Pakistan on Monday successfully tested the nuclear-capable Hatf-IX tactical missile with a range of 60 km, designed to defeat all known anti-tactical missile defence systems.
The test consisted of "successive launches of two missiles from a state-of-the-art multi-tube launcher", the military said in a statement describing the test of the short range surface-to-surface missile as successful.
The Hatf-IX or Nasr, which has "inflight manoeuvre capability", can carry "nuclear warheads of appropriate yield with high accuracy".
"This quick response system, which can fire a four missile salvo, ensures deterrence against threats in view of evolving scenarios. Additionally Nasr has been specially designed to defeat all known anti-tactical missile defence systems," the statement said.
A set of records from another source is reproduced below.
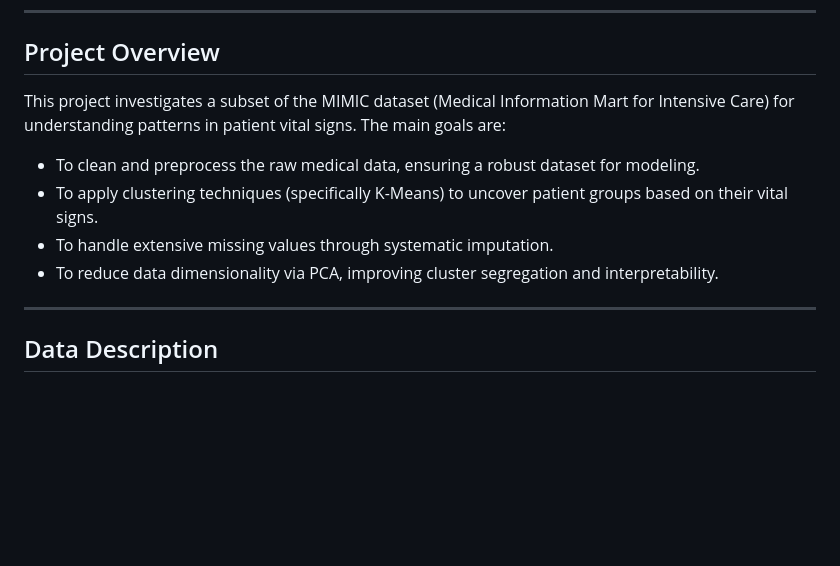
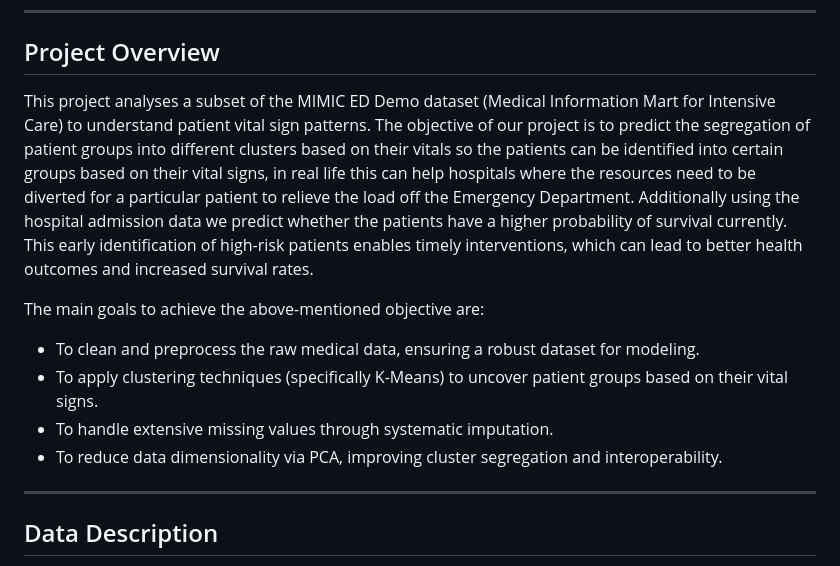
Before and after one commit to narenkhatwani/Machine-Learning-DS675-MIMIC-Dataset-Project, a Markdown page: README.md, the part around the change. GitHub-like rendering; blank space fills up the shorter version.

```diff
--- a/README.md
+++ b/README.md
@@ -29,12 +29,15 @@ This project explores patient vital signs data from the MIMIC dataset, focusing
 
 ## Project Overview
 
-This project investigates a subset of the MIMIC dataset (Medical Information Mart for Intensive Care) for understanding patterns in patient vital signs. The main goals are:
+This project analyses a subset of the MIMIC ED Demo dataset (Medical Information Mart for Intensive Care) to understand patient vital sign patterns. The objective of our project is to predict the segregation of patient groups into different clusters based on their vitals so the patients can be identified into certain groups based on their vital signs, in real life this can help hospitals where the resources need to be diverted for a particular patient to relieve the load off the Emergency Department. Additionally using the hospital admission data we predict whether the patients have a higher probability of survival currently. This early identification of high-risk patients enables timely interventions, which can lead to better health outcomes and increased survival rates.
+
+
+The main goals to achieve the above-mentioned objective are:
 
 - To clean and preprocess the raw medical data, ensuring a robust dataset for modeling.
 - To apply clustering techniques (specifically K-Means) to uncover patient groups based on their vital signs.
 - To handle extensive missing values through systematic imputation.
-- To reduce data dimensionality via PCA, improving cluster segregation and interpretability.
+- To reduce data dimensionality via PCA, improving cluster segregation and interoperability.
 
 ---
 
```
The test was witnessed by Joint Chiefs of Staff Committee Chairman Gen Khalid Shameem Wynne, Strategic Plans Division chief Lt Gen (retired) Khalid Ahmed Kidwai, Army Strategic Forces Command chief Lt Gen Triq Nadeem Gilani, senior officers from the armed forces and scientists and engineers of strategic organisations.
The statement did not say where the test was conducted.
Addressing scientists and military officers of strategic organisations, Wynne congratulated them for a high standard of proficiency in operating the Nasr weapon system.
He said the armed forces were "fully capable of safeguarding Pakistan's security against all kinds of aggression".
The first test of the Hatf-IX was conducted in April 2011. At that time, experts and analysts said the short-range nuclear-capable missile was primarily aimed at deterring
India's Cold Start military doctrine, which envisages quick thrusts by small integrated battle groups in the event of hostilities.
Experts said the Hatf-IX would be deployed with a mobile multi-barrel launch system that has "shoot and scoot attributes", or the ability to fire at a target and immediately relocate to another position to avoid enemy counter-fire.